* [Task to carry out]
After finding the line with "diff --git a/DESIGN.md b/DESIGN.md" in the data below, set down exactly each line through the one with "(kept small so", inclusive, and stop there.

══ Input for this task ══

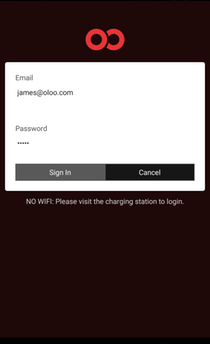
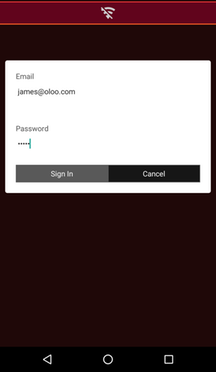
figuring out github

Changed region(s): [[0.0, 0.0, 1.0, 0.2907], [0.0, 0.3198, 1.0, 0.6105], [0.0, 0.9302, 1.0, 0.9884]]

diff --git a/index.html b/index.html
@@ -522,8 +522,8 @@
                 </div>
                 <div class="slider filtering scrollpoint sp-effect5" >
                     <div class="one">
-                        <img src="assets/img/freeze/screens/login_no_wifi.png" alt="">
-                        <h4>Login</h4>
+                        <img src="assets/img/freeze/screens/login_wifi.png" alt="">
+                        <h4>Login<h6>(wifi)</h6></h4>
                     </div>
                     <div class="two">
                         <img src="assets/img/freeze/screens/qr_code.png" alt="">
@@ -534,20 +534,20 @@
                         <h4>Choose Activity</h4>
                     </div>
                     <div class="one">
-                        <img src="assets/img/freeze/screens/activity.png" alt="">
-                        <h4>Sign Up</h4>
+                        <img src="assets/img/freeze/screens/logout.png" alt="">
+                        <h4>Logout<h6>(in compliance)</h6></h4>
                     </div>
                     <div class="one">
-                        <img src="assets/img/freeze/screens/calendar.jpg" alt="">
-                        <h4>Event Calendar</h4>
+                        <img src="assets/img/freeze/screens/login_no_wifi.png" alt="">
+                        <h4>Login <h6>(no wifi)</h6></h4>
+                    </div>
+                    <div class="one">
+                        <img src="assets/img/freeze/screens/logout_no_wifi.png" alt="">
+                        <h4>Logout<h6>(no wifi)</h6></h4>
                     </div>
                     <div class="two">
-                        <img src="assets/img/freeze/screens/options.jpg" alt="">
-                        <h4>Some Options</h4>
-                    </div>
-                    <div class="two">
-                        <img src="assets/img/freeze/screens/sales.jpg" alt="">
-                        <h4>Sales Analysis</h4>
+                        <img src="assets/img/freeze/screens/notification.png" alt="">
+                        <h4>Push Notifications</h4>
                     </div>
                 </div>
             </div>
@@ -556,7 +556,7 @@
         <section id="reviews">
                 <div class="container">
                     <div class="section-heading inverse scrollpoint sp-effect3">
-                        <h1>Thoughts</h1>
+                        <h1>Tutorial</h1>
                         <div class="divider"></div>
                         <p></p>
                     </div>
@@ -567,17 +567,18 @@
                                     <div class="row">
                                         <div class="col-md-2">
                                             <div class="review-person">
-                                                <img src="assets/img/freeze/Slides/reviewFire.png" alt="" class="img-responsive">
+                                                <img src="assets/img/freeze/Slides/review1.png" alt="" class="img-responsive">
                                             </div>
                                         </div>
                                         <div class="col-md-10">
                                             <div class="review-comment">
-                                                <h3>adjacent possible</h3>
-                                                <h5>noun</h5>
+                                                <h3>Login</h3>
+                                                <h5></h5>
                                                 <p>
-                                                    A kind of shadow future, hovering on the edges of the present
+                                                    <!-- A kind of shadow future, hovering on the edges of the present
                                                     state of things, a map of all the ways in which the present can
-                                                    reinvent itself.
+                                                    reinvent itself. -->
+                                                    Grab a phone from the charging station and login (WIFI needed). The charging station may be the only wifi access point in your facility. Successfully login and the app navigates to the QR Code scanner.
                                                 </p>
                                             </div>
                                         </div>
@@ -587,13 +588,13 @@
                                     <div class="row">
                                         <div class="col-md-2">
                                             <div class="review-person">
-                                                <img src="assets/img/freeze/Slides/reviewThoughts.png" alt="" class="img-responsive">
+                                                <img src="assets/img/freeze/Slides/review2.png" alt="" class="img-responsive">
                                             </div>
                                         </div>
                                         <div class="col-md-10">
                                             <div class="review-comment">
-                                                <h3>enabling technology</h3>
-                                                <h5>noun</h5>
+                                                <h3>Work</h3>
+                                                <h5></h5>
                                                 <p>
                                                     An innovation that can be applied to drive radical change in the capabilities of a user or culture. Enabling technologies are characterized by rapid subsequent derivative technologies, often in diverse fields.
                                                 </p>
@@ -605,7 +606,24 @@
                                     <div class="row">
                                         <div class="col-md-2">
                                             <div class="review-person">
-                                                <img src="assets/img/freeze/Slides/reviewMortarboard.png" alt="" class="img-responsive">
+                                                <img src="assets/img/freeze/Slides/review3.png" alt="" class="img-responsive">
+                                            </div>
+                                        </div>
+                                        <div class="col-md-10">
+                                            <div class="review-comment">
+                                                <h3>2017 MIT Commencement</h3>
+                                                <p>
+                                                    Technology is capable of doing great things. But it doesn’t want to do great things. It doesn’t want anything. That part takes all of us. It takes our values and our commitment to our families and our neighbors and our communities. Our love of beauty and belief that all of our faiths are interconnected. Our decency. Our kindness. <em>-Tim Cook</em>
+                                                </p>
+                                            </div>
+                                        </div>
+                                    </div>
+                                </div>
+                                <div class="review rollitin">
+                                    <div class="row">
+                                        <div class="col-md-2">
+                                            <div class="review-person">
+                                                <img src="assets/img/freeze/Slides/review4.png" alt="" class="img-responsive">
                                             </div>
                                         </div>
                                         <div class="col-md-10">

═══
══ Input for this task ══

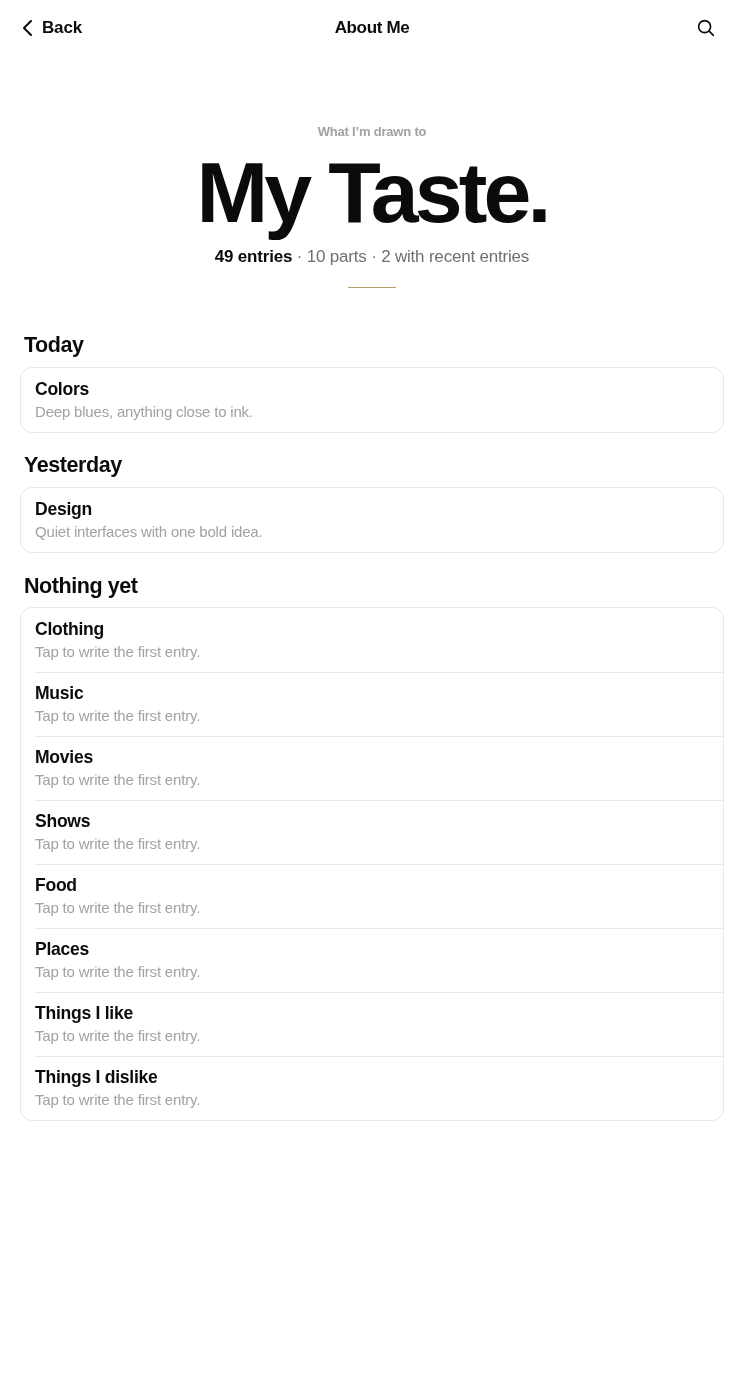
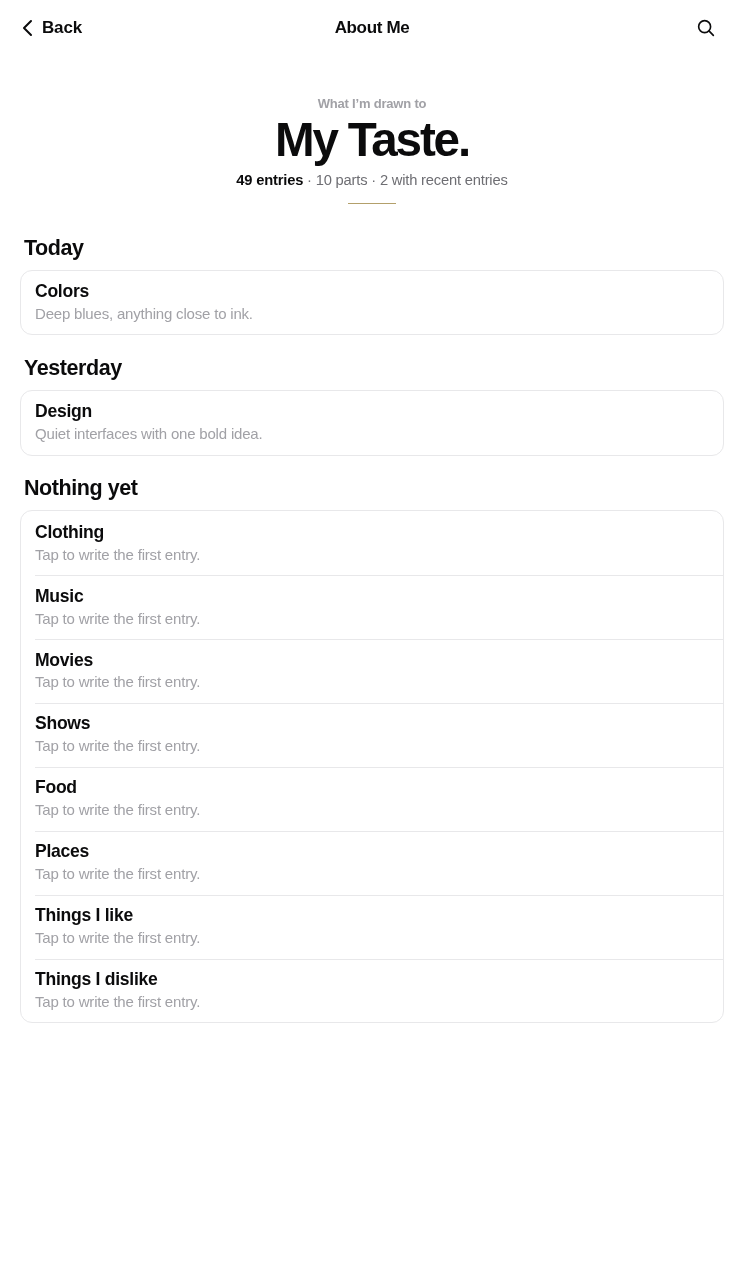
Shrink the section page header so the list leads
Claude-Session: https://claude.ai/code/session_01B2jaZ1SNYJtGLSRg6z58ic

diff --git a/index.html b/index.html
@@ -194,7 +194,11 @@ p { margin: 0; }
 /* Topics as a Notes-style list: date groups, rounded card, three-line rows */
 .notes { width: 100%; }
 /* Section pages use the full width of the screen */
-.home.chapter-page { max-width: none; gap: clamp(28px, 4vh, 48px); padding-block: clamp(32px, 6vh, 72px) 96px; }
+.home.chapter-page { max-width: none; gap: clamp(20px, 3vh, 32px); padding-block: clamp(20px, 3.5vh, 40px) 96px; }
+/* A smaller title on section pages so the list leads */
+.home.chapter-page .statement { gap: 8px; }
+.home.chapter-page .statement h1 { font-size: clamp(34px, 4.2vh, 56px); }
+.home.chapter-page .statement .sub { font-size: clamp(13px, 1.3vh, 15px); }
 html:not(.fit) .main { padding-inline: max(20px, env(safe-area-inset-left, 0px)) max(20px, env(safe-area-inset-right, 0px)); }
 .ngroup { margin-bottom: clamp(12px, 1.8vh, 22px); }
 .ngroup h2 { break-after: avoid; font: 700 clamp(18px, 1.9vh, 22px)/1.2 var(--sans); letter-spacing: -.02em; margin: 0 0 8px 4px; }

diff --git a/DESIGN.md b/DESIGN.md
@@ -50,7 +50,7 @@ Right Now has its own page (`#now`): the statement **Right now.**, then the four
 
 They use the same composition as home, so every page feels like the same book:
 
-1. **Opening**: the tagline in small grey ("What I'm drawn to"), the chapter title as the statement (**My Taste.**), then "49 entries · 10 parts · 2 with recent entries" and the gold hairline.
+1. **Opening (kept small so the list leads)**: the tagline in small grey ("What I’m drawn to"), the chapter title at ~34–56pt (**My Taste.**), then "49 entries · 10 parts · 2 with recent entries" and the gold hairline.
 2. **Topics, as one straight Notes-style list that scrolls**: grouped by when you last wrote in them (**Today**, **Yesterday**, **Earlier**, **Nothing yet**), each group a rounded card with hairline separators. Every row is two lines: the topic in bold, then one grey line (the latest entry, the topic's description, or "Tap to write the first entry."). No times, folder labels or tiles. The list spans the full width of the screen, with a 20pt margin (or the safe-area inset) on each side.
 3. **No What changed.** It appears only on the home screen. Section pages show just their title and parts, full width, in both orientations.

═══

* [Expected answer]
diff --git a/DESIGN.md b/DESIGN.md
@@ -50,7 +50,7 @@ Right Now has its own page (`#now`): the statement **Right now.**, then the four
 
 They use the same composition as home, so every page feels like the same book:
 
-1. **Opening**: the tagline in small grey ("What I'm drawn to"), the chapter title as the statement (**My Taste.**), then "49 entries · 10 parts · 2 with recent entries" and the gold hairline.
+1. **Opening (kept small so the list leads)**: the tagline in small grey ("What I’m drawn to"), the chapter title at ~34–56pt (**My Taste.**), then "49 entries · 10 parts · 2 with recent entries" and the gold hairline.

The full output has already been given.